Not only is the cow dung multi-purpose, so is everything else you can get out of a cow.
Used as an anti-septic for cuts and hair dye (mixed with dung ash).
Used for ceremonies (mixed with milk).
Well, that is the main staple of the Mundari diet. They even make (quite good) cheese and yogurt.
Though the Mundari don’t typically eat their cows, they will make an exception for huge ceremonies – such as a very important wedding.
Imagine the costs; a cow worth $500, but able to produce $100s in milk over the years. This in a country where 80% of people earn less than $1 a month.
It’s a BIG deal.
We’re poor to the Mundari people
Earlier in the morning, a young Mundari man came up to me and my girlfriend and playfully offered to marry her.
The dowry? 25 cows.
We told him we wanted 100. After politely rejecting our offer, he asked us how many cows we have now.
“Zero”, we told him. He chuckled.
We were now poor in their eyes. No matter the size of our bank accounts.
See, the Mundari measure wealth by the number of cows they own. What you have in your bank doesn’t matter – it’s the cows you have on the field.
The biggest cows with the largest horns are typically worth $500 or more. But the Mundari don’t normally sell or slaughter them. Instead, they treat them like the gold they are.
Though I’m sure gold is meaningless to the Mundari, too.
A hand in marriage
On our last evening in the Mundari cattle camp, we found some very tall Mundari men who were super curious and interesting in finding out more about us.
Are we married?
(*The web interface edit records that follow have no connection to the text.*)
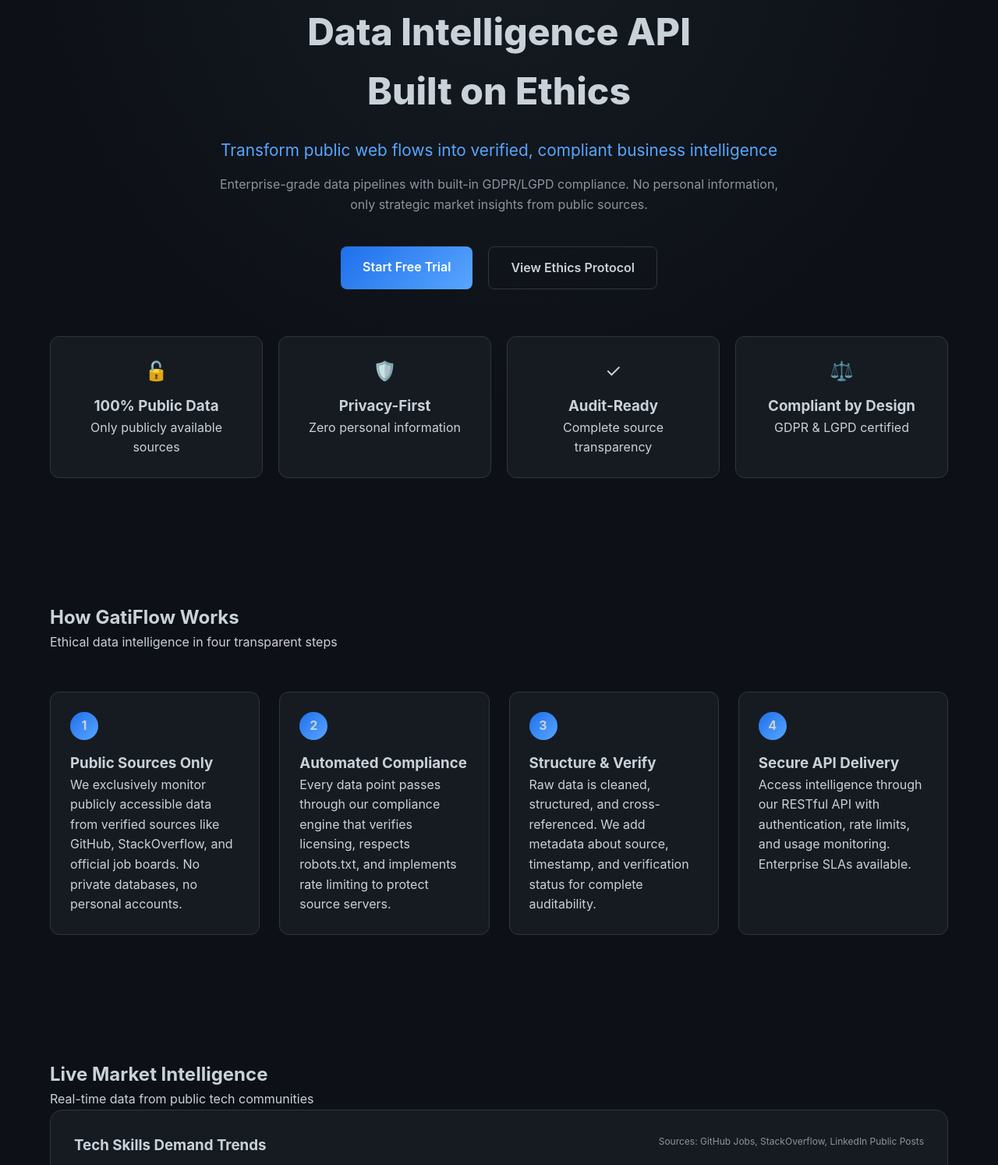
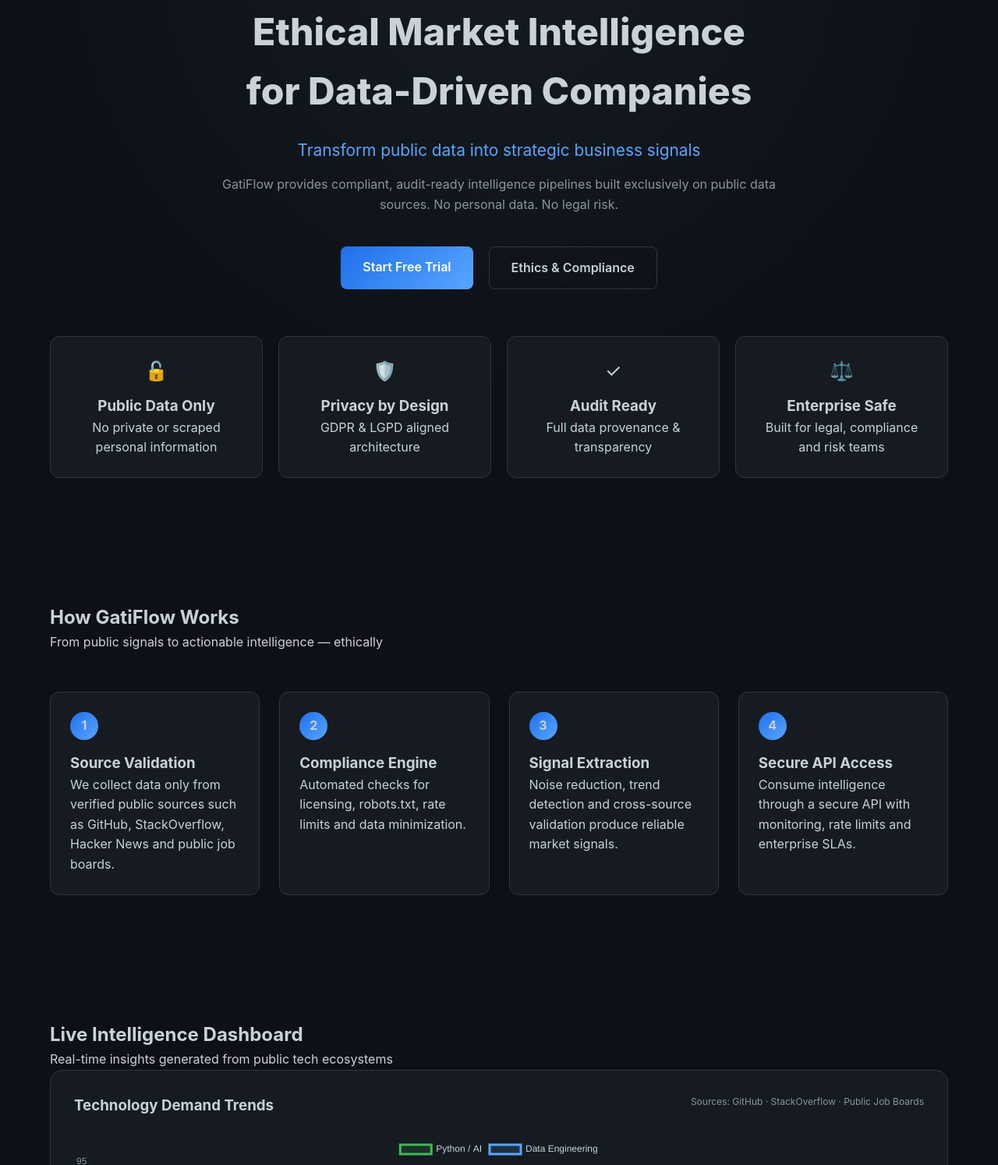
Before and after one commit to gatiflow/gatiflow-intelligence-frontend, a plain HTML site: page index.html in a window 1280 px wide. Shown: the part 166-1660 px from the top of the page at 78% size. Drawn offline with nearby package versions, Linux system fonts and the light colour scheme.

Commit message:
feat(frontend): restructure index.html for enterprise SaaS
- Clean SaaS-ready semantic structure
- Dashboard and API-ready containers
- Compliance-first messaging
- Optimized for scaling and future auth
- Fully aligned with updated CSS and JS

```diff
--- a/index.html
+++ b/index.html
@@ -4,50 +4,68 @@
 <meta charset="UTF-8">
 <meta name="viewport" content="width=device-width, initial-scale=1.0">
 <title>GatiFlow | Compliant Data Intelligence API</title>
-<!-- Link do CSS principal -->
+
+<!-- Main CSS -->
 <link rel="stylesheet" href="style.css">
+
 <!-- Chart.js -->
 <script src="https://cdnjs.cloudflare.com/ajax/libs/Chart.js/3.9.1/chart.min.js"></script>
 </head>
+
 <body>
 
 <!-- ===============================
-     FIXED COMPLIANCE BADGE
+     COMPLIANCE BADGE
 ================================= -->
-<div class="compliance-badge-fixed">GDPR/LGPD COMPLIANT</div>
+<div class="compliance-badge-fixed">GDPR / LGPD COMPLIANT</div>
 
 <!-- ===============================
-     HEADER / LOGO
+     HEADER
 ================================= -->
 <header>
     <div class="container">
-        <!-- Troque "logo-gatiflow.png" pelo seu logo real -->
         <img src="logo-gatiflow.png" alt="GatiFlow Logo" class="logo">
     </div>
 </header>
 
 <!-- ===============================
-     HERO SECTION
+     HERO
 ================================= -->
 <section class="hero">
     <div class="container">
-        <h1>Data Intelligence API<br>Built on Ethics</h1>
-        <p class="tagline">Transform public web flows into verified, compliant business intelligence</p>
-        <p class="subtitle">Enterprise-grade data pipelines with built-in GDPR/LGPD compliance. No personal information, only strategic market insights from public sources.</p>
+        <h1>Ethical Market Intelligence<br>for Data-Driven Companies</h1>
+        <p class="tagline">Transform public data into strategic business signals</p>
+        <p class="subtitle">
+            GatiFlow provides compliant, audit-ready intelligence pipelines built
+            exclusively on public data sources. No personal data. No legal risk.
+        </p>
 
         <div class="cta-group">
             <a href="#" class="btn btn-primary">Start Free Trial</a>
-            <a href="compliance.html" class="btn btn-secondary">View Ethics Protocol</a>
+            <a href="compliance.html" class="btn btn-secondary">Ethics & Compliance</a>
         </div>
 
-        <!-- ===============================
-             TRUST INDICATORS
-        ================================= -->
         <div class="trust-bar">
-            <div class="trust-item"><div class="icon">🔓</div><h3>100% Public Data</h3><p>Only publicly available sources</p></div>
-            <div class="trust-item"><div class="icon">🛡️</div><h3>Privacy-First</h3><p>Zero personal information</p></div>
-            <div class="trust-item"><div class="icon">✓</div><h3>Audit-Ready</h3><p>Complete source transparency</p></div>
-            <div class="trust-item"><div class="icon">⚖️</div><h3>Compliant by Design</h3><p>GDPR & LGPD certified</p></div>
+            <div class="trust-item">
+                <div class="icon">🔓</div>
+                <h3>Public Data Only</h3>
+                <p>No private or scraped personal information</p>
+            </div>
+            <div class="trust-item">
+                <div class="icon">🛡️</div>
+                <h3>Privacy by Design</h3>
+                <p>GDPR & LGPD aligned architecture</p>
+            </div>
+            <div class="trust-item">
+                <div class="icon">✓</div>
+                <h3>Audit Ready</h3>
+                <p>Full data provenance & transparency</p>
+            </div>
+            <div class="trust-item">
+                <div class="icon">⚖️</div>
+                <h3>Enterprise Safe</h3>
+                <p>Built for legal, compliance and risk teams</p>
+            </div>
         </div>
     </div>
 </section>
@@ -58,45 +76,63 @@
 <section id="how-it-works">
     <div class="container">
         <h2>How GatiFlow Works</h2>
-        <p class="section-subtitle">Ethical data intelligence in four transparent steps</p>
+        <p class="section-subtitle">
+            From public signals to actionable intelligence — ethically
+        </p>
 
         <div class="steps">
             <div class="step">
                 <div class="step-number">1</div>
-                <h3>Public Sources Only</h3>
-                <p>We exclusively monitor publicly accessible data from verified sources like GitHub, StackOverflow, and official job boards. No private databases, no personal accounts.</p>
+                <h3>Source Validation</h3>
+                <p>
+                    We collect data only from verified public sources such as
+                    GitHub, StackOverflow, Hacker News and public job boards.
+                </p>
             </div>
             <div class="step">
                 <div class="step-number">2</div>
-                <h3>Automated Compliance</h3>
-                <p>Every data point passes through our compliance engine that verifies licensing, respects robots.txt, and implements rate limiting to protect source servers.</p>
+                <h3>Compliance Engine</h3>
+                <p>
+                    Automated checks for licensing, robots.txt, rate limits
+                    and data minimization.
+                </p>
             </div>
             <div class="step">
                 <div class="step-number">3</div>
-                <h3>Structure & Verify</h3>
-                <p>Raw data is cleaned, structured, and cross-referenced. We add metadata about source, timestamp, and verification status for complete auditability.</p>
+                <h3>Signal Extraction</h3>
+                <p>
+                    Noise reduction, trend detection and cross-source
+                    validation produce reliable market signals.
+                </p>
             </div>
             <div class="step">
                 <div class="step-number">4</div>
-                <h3>Secure API Delivery</h3>
-                <p>Access intelligence through our RESTful API with authentication, rate limits, and usage monitoring. Enterprise SLAs available.</p>
+                <h3>Secure API Access</h3>
+                <p>
+                    Consume intelligence through a secure API with monitoring,
+                    rate limits and enterprise SLAs.
+                </p>
             </div>
         </div>
     </div>
 </section>
 
 <!-- ===============================
-     DASHBOARD DEMO
+     DASHBOARD PREVIEW
 ================================= -->
 <section id="demo">
     <div class="container">
-        <h2>Live Market Intelligence</h2>
-        <p class="section-subtitle">Real-time data from public tech communities</p>
+        <h2>Live Intelligence Dashboard</h2>
+        <p class="section-subtitle">
+            Real-time insights generated from public tech ecosystems
+        </p>
 
         <div class="dashboard-demo">
             <div class="dashboard-header">
-                <h3>Tech Skills Demand Trends</h3>
-                <span class="data-source-badge">Sources: GitHub Jobs, StackOverflow, LinkedIn Public Posts</span>
+                <h3>Technology Demand Trends</h3>
+                <span class="data-source-badge">
+                    Sources: GitHub · StackOverflow · Public Job Boards
+                </span>
             </div>
 
             <div class="chart-container">
@@ -104,32 +140,50 @@
             </div>
 
             <div class="stats-grid">
-                <div class="stat-card"><div class="stat-value">+42%</div><div class="stat-label">Python/AI Growth</div></div>
-                <div class="stat-card"><div class="stat-value">+28%</div><div class="stat-label">Data Engineering</div></div>
-                <div class="stat-card"><div class="stat-value">+15%</div><div class="stat-label">Cloud/AWS</div></div>
-                <div class="stat-card"><div class="stat-value">100%</div><div class="stat-label">Compliance Rate</div></div>
+                <div class="stat-card">
+                    <div class="stat-value">+42%</div>
+                    <div class="stat-label">AI / Python Demand</div>
+                </div>
+                <div class="stat-card">
+                    <div class="stat-value">+28%</div>
+                    <div class="stat-label">Data Engineering</div>
+                </div>
+                <div class="stat-card">
+                    <div class="stat-value">+15%</div>
+                    <div class="stat-label">Cloud Infrastructure</div>
+                </div>
+                <div class="stat-card">
+                    <div class="stat-value">100%</div>
+                    <div class="stat-label">Compliance Coverage</div>
+                </div>
             </div>
         </div>
     </div>
 </section>
 
 <!-- ===============================
-     LEAD CAPTURE MODAL
+     LEAD MODAL
 ================================= -->
 <div id="leadModal">
     <div>
-    <h3 style="margin-bottom:15px;">Start Your Free Trial</h3>
+        <h3 style="margin-bottom:15px;">Request Early Access</h3>
         <form id="leadForm">
             <input type="text" id="leadName" placeholder="Full Name" required>
-      <input type="email" id="leadEmail" placeholder="Email Address" required>
+            <input type="email" id="leadEmail" placeholder="Business Email" required>
             <input type="text" id="leadCompany" placeholder="Company (optional)">
-      <button type="submit" class="btn btn-primary">Request Access</button>
+            <button type="submit" class="btn btn-primary">
+                Request Access
+            </button>
         </form>
-    <span id="closeModal" style="position:absolute; top:10px; right:15px; cursor:pointer; font-weight:bold;">×</span>
+        <span id="closeModal"
+              style="position:absolute;top:10px;right:15px;cursor:pointer;font-weight:bold;">
+            ×
+        </span>
     </div>
 </div>
 
-<!-- Script principal -->
+<!-- Main Script -->
 <script src="script.js"></script>
+
 </body>
 </html>
```
Lines whose indentation alone changed are shown as unchanged.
How many cows did I give her? Where is our color? Are we old or young? Do we have sex?
Between the episodes of relentless laughter, we shared our ways of life, our traditions, and our norms with each other.
It very well may have been the most interesting evening of my life. It’s also when I realized that these people have it so much better than we do in so many ways.
There’s not really any need to tell time in Mundari society. The daylight is all you need, and most days are the same.
Many older Mundari people don’t even know their age.
When we spoke about dating and marriage, our differences were particularly intriguing.
A Mundari man can expect to marry 2-3 women and have 7-10 kids with each. This is because each daughter who becomes married ends up providing a dowry of 25-50 cows, and each son will take care of his parents in their old age.
Sex before marriage is not allowed – and you can be punished with a fine 5 cows and a beating.
Dating however, is allowed. And divorces aren’t a thing in the Mundari world.
Why it’s so important to pick the right tour guide to see the Mundari
Our tour guide, Fedrick Patia, couldn’t be more of a local.
In fact, he grew up Mundari.
Though some Mundari men did know some English, none were as proficient in translation as Fedrick.
We have to give thanks to him for making our trip so fascinating. He enabled the amazing, eye-opening conversations we had.
The conversations we had really dug deep into the fabric of our individual societies and allowed us to gain an entirely new point of view on life.
Plus he took care of all the legal stuff – permits, paperwork, bribes, all the like.
You can find him @exploresouthsudan on Instagram.